It isn't balance or bust for Notre Dame's explosive offense
Notre Dame is scoring.
Should it really matter how?
Scrape away the context, and here are Notre Dame’s dazzling offensive numbers: 39.8 points per game (30th out of 128 teams nationally), 495.4 total yards per game (23rd), 6.9 yards per offensive play (14th) and 73.9 percent touchdown conversions in the red zone (30th).
But in South Bend, especially, the spotlight sears through the sunny statistics. It’s ever so easy to nitpick.
So let the nitpicking begin.
Despite the fact that Notre Dame (2-3) runs the football 53.5 percent of the time, the Irish have passed for a total of 1,639 yards this season, nearly doubling its rushing yardage (838 net yards). The passing game has been expectedly explosive, as junior quarterback DeShone Kizer has stacked up 14 touchdown passes and 13 passes of at least 30 yards (13th nationally).
But where there is strength, there is also a hint of struggle. After Notre Dame rushed for 207.9 yards per game and 5.6 yards per carry in 2015, those numbers have deflated to 167.6 yards per game and 4.4 yards per carry through five games this season.
When it comes to physical production, Notre Dame hasn’t been balanced.
But points, in the big picture, are the only thing head coach Brian Kelly requires.
“I've always wanted to throw it equally as well as running,” Kelly said. “But if you let us throw the football all over the field we're going to throw it and we won't run it as much. Are there things we can get better at in the running game? Absolutely. But we've been afforded the opportunity to throw the ball around the field. Teams have wanted to pressure our run game and I think a lot of that has been, ‘Look at all these young receivers they have, let's challenge them.’
“Teams have (challenged us), and we've been up to the challenge. If they want to keep doing that we have to keep proving that we can throw the football, and I think you'll see that running game come back into more balance.”
Entering the season, Notre Dame’s receiving corps was centered on one relatively underutilized senior (Torii Hunter Jr.) and a gaggle of talented question marks. Opposing defenses schemed to make Notre Dame prove that Kizer and his new cast of characters could beat them.

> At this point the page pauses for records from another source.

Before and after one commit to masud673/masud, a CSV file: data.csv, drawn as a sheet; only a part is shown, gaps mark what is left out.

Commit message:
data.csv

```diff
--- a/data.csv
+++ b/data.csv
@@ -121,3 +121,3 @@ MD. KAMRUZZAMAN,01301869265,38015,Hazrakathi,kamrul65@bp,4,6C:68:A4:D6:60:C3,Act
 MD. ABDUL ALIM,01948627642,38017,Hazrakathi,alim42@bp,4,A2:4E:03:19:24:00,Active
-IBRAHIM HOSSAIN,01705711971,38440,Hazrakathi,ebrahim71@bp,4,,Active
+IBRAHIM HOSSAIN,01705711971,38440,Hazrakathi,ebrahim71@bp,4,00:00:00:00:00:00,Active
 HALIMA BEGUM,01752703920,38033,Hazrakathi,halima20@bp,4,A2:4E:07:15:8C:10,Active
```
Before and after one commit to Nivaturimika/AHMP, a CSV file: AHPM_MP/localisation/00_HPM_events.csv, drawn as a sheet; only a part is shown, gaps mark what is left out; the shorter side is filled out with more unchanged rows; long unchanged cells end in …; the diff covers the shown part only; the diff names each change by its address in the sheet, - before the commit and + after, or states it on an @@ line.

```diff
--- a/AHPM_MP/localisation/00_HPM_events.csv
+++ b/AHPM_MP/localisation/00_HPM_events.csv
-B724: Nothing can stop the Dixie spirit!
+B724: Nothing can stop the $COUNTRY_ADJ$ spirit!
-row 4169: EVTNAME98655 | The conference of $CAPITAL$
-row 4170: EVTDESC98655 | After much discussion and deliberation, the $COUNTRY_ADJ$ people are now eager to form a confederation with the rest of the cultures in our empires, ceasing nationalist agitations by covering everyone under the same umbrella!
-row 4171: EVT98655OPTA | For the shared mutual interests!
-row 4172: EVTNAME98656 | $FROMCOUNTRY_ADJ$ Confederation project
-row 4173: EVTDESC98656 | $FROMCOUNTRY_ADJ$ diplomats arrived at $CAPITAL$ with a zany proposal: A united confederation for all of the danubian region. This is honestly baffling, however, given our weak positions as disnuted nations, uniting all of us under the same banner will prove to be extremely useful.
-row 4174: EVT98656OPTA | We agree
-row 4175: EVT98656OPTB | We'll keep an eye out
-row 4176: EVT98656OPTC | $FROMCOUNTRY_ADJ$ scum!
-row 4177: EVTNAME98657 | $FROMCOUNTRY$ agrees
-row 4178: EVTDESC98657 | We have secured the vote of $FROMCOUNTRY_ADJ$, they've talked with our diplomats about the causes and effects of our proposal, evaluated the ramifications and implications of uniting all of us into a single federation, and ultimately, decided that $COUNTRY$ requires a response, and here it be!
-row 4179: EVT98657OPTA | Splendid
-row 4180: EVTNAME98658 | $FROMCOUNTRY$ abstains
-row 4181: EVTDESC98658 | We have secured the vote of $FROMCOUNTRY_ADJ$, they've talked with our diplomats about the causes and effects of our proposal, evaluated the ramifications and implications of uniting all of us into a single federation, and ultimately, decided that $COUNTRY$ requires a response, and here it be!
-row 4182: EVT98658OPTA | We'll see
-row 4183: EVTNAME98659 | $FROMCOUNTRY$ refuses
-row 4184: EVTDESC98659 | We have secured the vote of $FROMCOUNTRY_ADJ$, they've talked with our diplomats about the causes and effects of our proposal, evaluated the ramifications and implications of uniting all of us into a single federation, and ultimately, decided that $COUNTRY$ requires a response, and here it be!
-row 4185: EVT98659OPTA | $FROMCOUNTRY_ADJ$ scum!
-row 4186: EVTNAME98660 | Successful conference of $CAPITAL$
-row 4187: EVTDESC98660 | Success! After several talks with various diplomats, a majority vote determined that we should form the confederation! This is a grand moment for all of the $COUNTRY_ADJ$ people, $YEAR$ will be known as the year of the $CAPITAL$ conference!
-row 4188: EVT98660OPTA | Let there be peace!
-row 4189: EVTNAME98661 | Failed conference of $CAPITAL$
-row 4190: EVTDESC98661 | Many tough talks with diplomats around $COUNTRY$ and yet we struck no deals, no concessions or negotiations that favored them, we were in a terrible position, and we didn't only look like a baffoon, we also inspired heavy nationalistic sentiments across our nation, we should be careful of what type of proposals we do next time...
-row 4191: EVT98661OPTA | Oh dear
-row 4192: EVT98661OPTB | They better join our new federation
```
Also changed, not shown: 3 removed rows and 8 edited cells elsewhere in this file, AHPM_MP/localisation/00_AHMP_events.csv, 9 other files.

Now, look at the result.
“This is a season where we're just taking what the defense is giving us,” Kizer said. “We're not forcing whatever we have to do to get the ball down the field. It's more just allowing our game plan to come into play when people want to add guys to the box. When you have Dexter Williams and Josh Adams and Tarean Folston along with the line that we have, you have to expect that guys are going to continue to respect the box the way that they are.
“I mean, we're deadly. If you take a guy out of there, we're going to run all over you, and we'll respond accordingly if we need to pass the ball.”
Of course, Notre Dame’s decidedly one-sided production isn’t entirely a product of opposing defenses. The Irish are also breaking in three first-time starters on the offensive line — center Sam Mustipher, right guard Colin McGovern and right tackle Alex Bars. Running backs Adams, Williams and Folston are plenty capable, but Notre Dame’s top rusher from 2015 — C.J. Prosise — has galloped into more lucrative pastures in the NFL.
Essentially, it’s difficult to replicate last season’s production without last season’s personnel.
“I think that's the biggest battle,” senior left tackle Mike McGlinchey said on Wednesday. “It's about growing and continuing that cohesiveness the entire year, week to week. We've certainly gotten a lot better with playing together and playing five guys on five jobs at a time. We're going to continue to do that.
“We haven't done it quite to the manner we would have liked to so far this year, but that's football. You're going to continue to have your lumps, and it's about how you learn from them.”
Notre Dame may take a few more lumps on Saturday, as the Irish meet an NC State defense that is allowing just 99 rushing yards per game (13th nationally). If Kizer and Co. need to throw to win, they’ll throw — and expect to win.
For the Irish, at least through five games, it hasn’t been balance or bust.